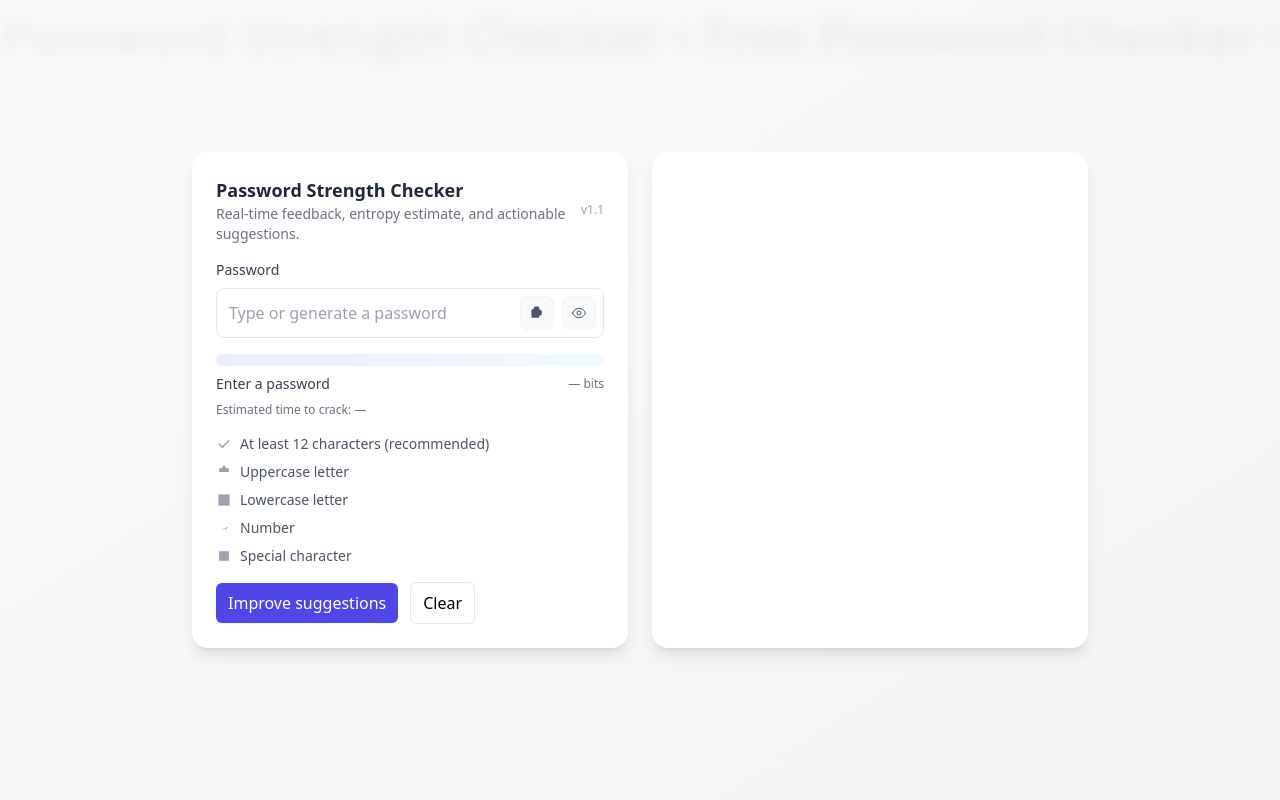
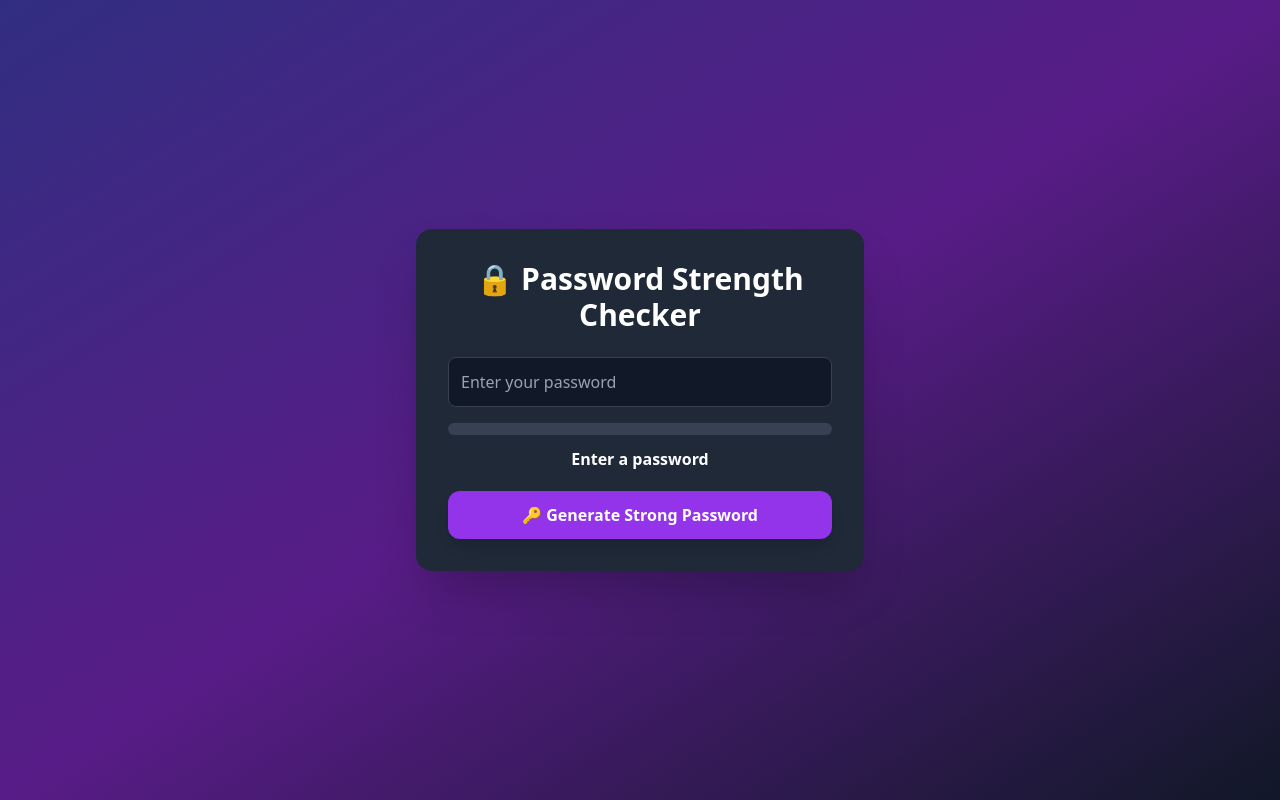
Before and after one commit to Toxir-Xakimov/GOOGLE-SEARCH2, a plain HTML site: page index.html in a window 1280 px wide. Drawn offline with nearby package versions, Linux system fonts and the light colour scheme.

Commit message:
Update index.html

```diff
--- a/index.html
+++ b/index.html
@@ -1,109 +1,102 @@
 <!DOCTYPE html>
 <html lang="en">
 <head>
-  <meta charset="utf-8" />
-  <meta name="viewport" content="width=device-width, initial-scale=1" />
-  <title>Password Strength Checker — Enhanced</title>
+  <meta charset="UTF-8" />
+  <meta name="viewport" content="width=device-width, initial-scale=1.0"/>
+  <title>Password Strength Checker</title>
   <script src="https://cdn.tailwindcss.com"></script>
   <style>
-    /* small custom tweaks */
-    .meter-bg { background: linear-gradient(90deg, rgba(99,102,241,0.12), rgba(6,182,212,0.06)); }
-    .hint { font-size: 12px; }
-    .rule-ok { color: #059669; }
-    .rule-bad { color: #6b7280; }
-    .icon-btn { display:inline-flex; align-items:center; justify-content:center; }
-
-    /* ✅ SEO keyword background */
     .seo-background {
       position: fixed;
       top: 0;
       left: 0;
-      width: 100%;
-      height: 100%;
+      width: 200%;
+      height: 200%;
+      transform: translate(-50%, -50%) rotate(15deg);
       font-size: 3rem;
       font-weight: bold;
-      color: rgba(0,0,0,0.05); /* subtle faded */
-      z-index: -1; /* stay behind UI */
-      filter: blur(8px);
-      white-space: nowrap;
-      overflow: hidden;
+      color: rgba(0,0,0,0.05);
+      z-index: -1;
       user-select: none;
       pointer-events: none;
+      background:
+        radial-gradient(circle at center, rgba(0,0,0,0.07), transparent),
+        radial-gradient(circle at 8px 8px, rgba(0,0,0,0.07), transparent);
+      background-size: 16px 16px;
+      mix-blend-mode: screen;
+      filter: blur(4px) contrast(300);
+      white-space: nowrap;
     }
   </style>
 </head>
-<body class="bg-gradient-to-br from-gray-50 to-gray-100 min-h-screen flex items-center justify-center p-6">
+<body class="flex items-center justify-center min-h-screen bg-gradient-to-br from-indigo-900 via-purple-900 to-gray-900 text-white">
 
-  <!-- ✅ SEO Background -->
+  <!-- SEO Keyword Background -->
   <div class="seo-background">
     Password Strength Checker • Free Password Checker • Password Generator • Password Entropy Calculator •
     Check Password Online • How Strong Is My Password • Secure Password Generator • Password Strength Meter •
     Test Password Online • Random Password Generator • Strong Password Maker • Secure Password Tester
   </div>
 
-  <div class="max-w-4xl w-full grid grid-cols-1 md:grid-cols-2 gap-6">
-    <!-- Left: Checker -->
-    <section class="bg-white rounded-2xl shadow-lg p-6">
-      <header class="flex items-center justify-between mb-4">
-        <div>
-          <h1 class="text-lg font-semibold text-gray-800">Password Strength Checker</h1>
-          <p class="text-sm text-gray-500">Real-time feedback, entropy estimate, and actionable suggestions.</p>
-        </div>
-        <div class="text-xs text-gray-400">v1.1</div>
-      </header>
-      <!-- Input -->
-      <label for="password" class="block text-sm font-medium text-gray-700 mb-2">Password</label>
-      <div class="relative">
-        <input id="password" type="password" autocomplete="new-password" class="w-full pr-28 p-3 border border-gray-200 rounded-lg focus:outline-none focus:ring-2 focus:ring-indigo-400" placeholder="Type or generate a password" aria-describedby="strengthText" />
-        <!-- Buttons: copy, toggle -->
-        <div class="absolute right-2 top-1/2 transform -translate-y-1/2 flex items-center gap-2">
-          <button id="copyBtn" class="icon-btn bg-gray-50 hover:bg-gray-100 border border-gray-100 p-2 rounded-lg" title="Copy password">
-            <!-- Copy icon -->
-            <svg xmlns="http://www.w3.org/2000/svg" class="h-4 w-4 text-gray-600" viewBox="0 0 20 20" fill="currentColor" aria-hidden="true"><path d="M8 2a2 2 0 00-2 2v1H5a2 2 0 00-2 2v7a2 2 0 002 2h6a2 2 0 002-2v-1h1a2 2 0 002-2V8a2 2 0 00-2-2h-1V4a2 2 0 00-2-2H8z"/></svg>
-          </button>
-          <button id="toggleVisibility" class="icon-btn bg-gray-50 hover:bg-gray-100 border border-gray-100 p-2 rounded-lg" title="Show / hide">
-            <!-- Eye icon -->
-            <svg id="eyeIcon" xmlns="http://www.w3.org/2000/svg" class="h-4 w-4 text-gray-600" viewBox="0 0 24 24" fill="none" stroke="currentColor" stroke-width="1.5"><path stroke-linecap="round" stroke-linejoin="round" d="M2.458 12C3.732 7.943 7.523 5 12 5c4.477 0 8.268 2.943 9.542 7-1.274 4.057-5.065 7-9.542 7-4.477 0-8.268-2.943-9.542-7z"/><circle cx="12" cy="12" r="3"/></svg>
-          </button>
-        </div>
-      </div>
-      <!-- Strength bar and text -->
-      <div class="mt-4">
-        <div class="h-3 rounded-full meter-bg overflow-hidden">
-          <div id="strengthBar" class="h-full w-0 transition-all duration-300"></div>
-        </div>
-        <div class="flex items-center justify-between mt-2">
-          <p id="strengthText" class="text-sm font-medium text-gray-700" aria-live="polite">Enter a password</p>
-          <div class="text-xs text-gray-500" id="entropyText">— bits</div>
-        </div>
-        <p id="crackEstimate" class="mt-2 text-xs text-gray-500">Estimated time to crack: —</p>
-      </div>
-      <!-- Checklist -->
-      <div class="mt-4">
-        <ul id="criteriaList" class="space-y-2 text-sm text-gray-600">
-          <li class="flex items-center gap-2"><svg xmlns="http://www.w3.org/2000/svg" class="h-4 w-4 text-gray-400" viewBox="0 0 20 20" fill="currentColor"><path d="M16.707 5.293a1 1 0 00-1.414 0L8 12.586 4.707 9.293a1 1 0 00-1.414 1.414l4 4a1 1 0 001.414 0l8-8a1 1 0 000-1.414z"/></svg> <span data-rule="length">At least 12 characters (recommended)</span></li>
-          <li class="flex items-center gap-2"><svg xmlns="http://www.w3.org/2000/svg" class="h-4 w-4 text-gray-400" viewBox="0 0 20 20" fill="currentColor"><path d="M10 2a2 2 0 00-2 2v1H6a2 2 0 00-2 2v3h12V7a2 2 0 00-2-2h-2V4a2 2 0 00-2-2z"/></svg> <span data-rule="uppercase">Uppercase letter</span></li>
-          <li class="flex items-center gap-2"><svg xmlns="http://www.w3.org/2000/svg" class="h-4 w-4 text-gray-400" viewBox="0 0 20 20" fill="currentColor"><path d="M3 3h14v14H3z"/></svg> <span data-rule="lowercase">Lowercase letter</span></li>
-          <li class="flex items-center gap-2"><svg xmlns="http://www.w3.org/2000/svg" class="h-4 w-4 text-gray-400" viewBox="0 0 20 20" fill="currentColor"><path d="M8 12l2-2 2 2 4-4"/></svg> <span data-rule="number">Number</span></li>
-          <li class="flex items-center gap-2"><svg xmlns="http://www.w3.org/2000/svg" class="h-4 w-4 text-gray-400" viewBox="0 0 20 20" fill="currentColor"><path d="M4 4h12v12H4z"/></svg> <span data-rule="special">Special character</span></li>
-          <li id="commonWarn" class="flex items-center gap-2 text-yellow-600 hidden"><svg xmlns="http://www.w3.org/2000/svg" class="h-4 w-4" viewBox="0 0 24 24" fill="none" stroke="currentColor" stroke-width="1.5"><path stroke-linecap="round" stroke-linejoin="round" d="M12 8v4l3 3"/></svg> Contains common patterns (e.g. "1234", "password")</li>
-        </ul>
-      </div>
-      <div class="mt-4 flex items-center gap-3">
-        <button id="suggestBtn" class="px-3 py-2 bg-indigo-600 text-white rounded-md shadow-sm hover:bg-indigo-700">Improve suggestions</button>
-        <button id="clearBtn" class="px-3 py-2 border border-gray-200 rounded-md hover:bg-gray-50">Clear</button>
-        <div id="copiedToast" role="status" aria-live="polite" class="ml-auto text-sm text-green-600 hidden">Copied!</div>
-      </div>
-    </section>
-
-    <!-- Right: Generator & options -->
-    <aside class="bg-white rounded-2xl shadow-lg p-6">
-      <!-- ... (your generator section unchanged) ... -->
-    </aside>
+  <div class="bg-gray-800 p-8 rounded-2xl shadow-2xl max-w-md w-full relative z-10">
+    <h1 class="text-3xl font-bold text-center mb-6">🔒 Password Strength Checker</h1>
+    <input
+      id="passwordInput"
+      type="password"
+      placeholder="Enter your password"
+      class="w-full p-3 rounded-lg border border-gray-700 bg-gray-900 text-white focus:outline-none focus:ring-2 focus:ring-purple-500"
+    />
+    <div id="strengthBar" class="w-full h-3 bg-gray-700 rounded-lg mt-4 overflow-hidden">
+      <div id="strengthFill" class="h-3 w-0 bg-red-500 transition-all duration-500"></div>
+    </div>
+    <p id="strengthText" class="mt-3 text-center font-semibold">Enter a password</p>
+    <button
+      onclick="generatePassword()"
+      class="mt-5 w-full bg-purple-600 hover:bg-purple-700 text-white font-bold py-3 rounded-xl shadow-lg transition-all"
+    >
+      🔑 Generate Strong Password
+    </button>
   </div>
 
-<script>
-  /* your existing script unchanged */
-</script>
+  <script>
+    const input = document.getElementById("passwordInput");
+    const bar = document.getElementById("strengthFill");
+    const text = document.getElementById("strengthText");
+
+    input.addEventListener("input", () => {
+      const val = input.value;
+      let score = 0;
+
+      if (val.length > 6) score++;
+      if (val.length > 10) score++;
+      if (/[A-Z]/.test(val)) score++;
+      if (/[0-9]/.test(val)) score++;
+      if (/[^A-Za-z0-9]/.test(val)) score++;
+
+      const strengthLevels = [
+        { width: "0%", color: "bg-red-500", text: "Enter a password" },
+        { width: "20%", color: "bg-red-500", text: "Very Weak" },
+        { width: "40%", color: "bg-orange-500", text: "Weak" },
+        { width: "60%", color: "bg-yellow-500", text: "Moderate" },
+        { width: "80%", color: "bg-green-500", text: "Strong" },
+        { width: "100%", color: "bg-emerald-600", text: "Very Strong" },
+      ];
+
+      const level = strengthLevels[score];
+      bar.className = `h-3 ${level.color} transition-all duration-500`;
+      bar.style.width = level.width;
+      text.textContent = level.text;
+    });
+
+    function generatePassword() {
+      const chars = "abcdefghijklmnopqrstuvwxyzABCDEFGHIJKLMNOPQRSTUVWXYZ0123456789!@#$%^&*()";
+      let password = "";
+      for (let i = 0; i < 12; i++) {
+        password += chars.charAt(Math.floor(Math.random() * chars.length));
+      }
+      input.value = password;
+      input.dispatchEvent(new Event("input"));
+    }
+  </script>
 </body>
 </html>
```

----

GOAL OF THE EXERCISE: Lines with "title": copy every one of them from the listing above.

SOLUTION BELOW:
-  <title>Password Strength Checker — Enhanced</title>
+  <title>Password Strength Checker</title>
-          <button id="copyBtn" class="icon-btn bg-gray-50 hover:bg-gray-100 border border-gray-100 p-2 rounded-lg" title="Copy password">
-          <button id="toggleVisibility" class="icon-btn bg-gray-50 hover:bg-gray-100 border border-gray-100 p-2 rounded-lg" title="Show / hide">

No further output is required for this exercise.